I was talking to Steve Gates, owner of Big Winds in Hood River, Oregon a few months ago. We were discussing which Naish board I should use for an upcoming down winder on the could-be-gnarly Columbia River. We discussed balance, ability, glide and surfing.  He advised me to use the Naish Glide 12′ 6″ which is forgiving and competitive (even if I am not so much). I had wanted to try the Naish Javelin (14′) like a friend has and one I have enjoyed in the flatwater. I thought that the faster the better was a good idea.  Steve explained that I would be more stable and endure fewer swims – and therefore enjoy the race more and probably be faster with the Glide. Great equipment and great advice make all the difference for an enjoyable experience no matter where you finish in an event. Either way, Naish was the hands down choice.

When out on the water, talk to others who share your interests – even if their abilities far surpass yours (for now). Try their equipment. If you have a heavy, poorly designed paddle prepare to get paddle-envy.  If your paddle is not the right length, prepare for a huge “aha” moment if you try a paddle better suited to you. If you have a few members of the family who’ll be sharing one paddle, why not get a top of the line adjustable paddle that will be exquisite fun for all? The KIALOA  Pupu paddle is a fine example.

So why am I about to add to my quiver of standup paddles? I have  one paddle I dearly love. For 5 years it has taken me over lakes, streams, oceans, bays and rivers – but like any piece of well-used sports equipment, it could break at some point. So I went shopping. Don’t ask me about square inches of blade size, blade shape, shaft length or blade design – I leave that to the experts.

Discussing things with the team at KIALOA (awesome customer service and rich online information) I learned that for my size, age and skill level I might find the KIALOA Pipes to be a great downwinder and flatwater paddle. It was fun to learn that many pros – even big strong young men – love the Pipes as well.  There is plenty to learn about getting equipment right – again, I always defer to the experts.

My current paddle, with a shorter shaft and larger blade size can still be my go to paddle for surfing. For my down winders and probably most races I may be better off with the Pipes. I tried the Pipes on the same 5 mile training run I have been doing for about 6 weeks, maybe 3 times a week.

In my last race I noticed that my heart rate was a full 20 BPM more than I wanted. I decided to do some training closer to my “fat burning” zone, topping at 136 and some segments in my  “aerobic” zone – which tops at  154 BPM.  I have been doing my 5 mile loop with my older paddle so I know my speed per mile and my average heart rate at that speed.  Yesterday when I used the Pipes my heart rate was easy to keep in the 125-140 BPM range.

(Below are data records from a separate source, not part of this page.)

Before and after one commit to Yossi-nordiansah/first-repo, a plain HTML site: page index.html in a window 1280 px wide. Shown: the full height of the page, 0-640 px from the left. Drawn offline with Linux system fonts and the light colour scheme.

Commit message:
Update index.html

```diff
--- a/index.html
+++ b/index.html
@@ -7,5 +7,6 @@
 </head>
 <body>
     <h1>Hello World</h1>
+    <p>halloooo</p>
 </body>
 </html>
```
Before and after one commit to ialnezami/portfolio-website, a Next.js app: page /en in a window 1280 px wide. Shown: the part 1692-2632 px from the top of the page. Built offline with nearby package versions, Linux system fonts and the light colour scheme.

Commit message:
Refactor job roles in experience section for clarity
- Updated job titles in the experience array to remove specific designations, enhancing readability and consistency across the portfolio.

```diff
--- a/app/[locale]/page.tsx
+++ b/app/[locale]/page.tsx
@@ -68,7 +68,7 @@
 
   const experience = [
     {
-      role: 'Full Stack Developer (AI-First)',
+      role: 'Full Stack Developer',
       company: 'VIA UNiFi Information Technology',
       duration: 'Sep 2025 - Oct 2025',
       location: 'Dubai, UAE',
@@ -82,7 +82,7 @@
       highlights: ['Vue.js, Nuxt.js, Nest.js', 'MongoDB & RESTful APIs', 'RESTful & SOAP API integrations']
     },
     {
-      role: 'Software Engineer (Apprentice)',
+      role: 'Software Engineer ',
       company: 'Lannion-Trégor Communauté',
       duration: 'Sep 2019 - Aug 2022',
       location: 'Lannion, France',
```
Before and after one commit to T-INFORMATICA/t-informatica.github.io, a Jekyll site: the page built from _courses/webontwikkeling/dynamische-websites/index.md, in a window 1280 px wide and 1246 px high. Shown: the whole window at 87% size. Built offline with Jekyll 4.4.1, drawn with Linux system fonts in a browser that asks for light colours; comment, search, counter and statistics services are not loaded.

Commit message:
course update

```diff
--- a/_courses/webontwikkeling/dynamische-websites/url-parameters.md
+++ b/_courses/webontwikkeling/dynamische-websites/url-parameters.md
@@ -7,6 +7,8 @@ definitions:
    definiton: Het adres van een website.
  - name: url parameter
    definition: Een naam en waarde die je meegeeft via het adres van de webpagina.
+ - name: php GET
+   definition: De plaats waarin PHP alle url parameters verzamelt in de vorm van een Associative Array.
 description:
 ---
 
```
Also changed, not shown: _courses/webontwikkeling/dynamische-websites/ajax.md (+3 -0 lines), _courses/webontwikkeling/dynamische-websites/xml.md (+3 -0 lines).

My fear was that the “feeling easier” paddling would result in a slower average speed per mile.

Holy cow! I use Nike+ to measure my miles and gather my splits per mile – I was 12-18 seconds faster per mile – a full minute faster for the total 5 miles while the entire workout felt easier. It was also actually easier – as demonstrated by my reduced heart rate. For a 63 year old chick just playing at being an athlete this is both fun to explore – and an incentive to get that Pipes in my quiver very soon. The only tough decision remaining is which of the beautiful graphics do  I choose – the blue or the green plumeria? Maybe blue to match my cool new Sweet Waterwear paddling top or my  Hawaiian blue Tiare Tee.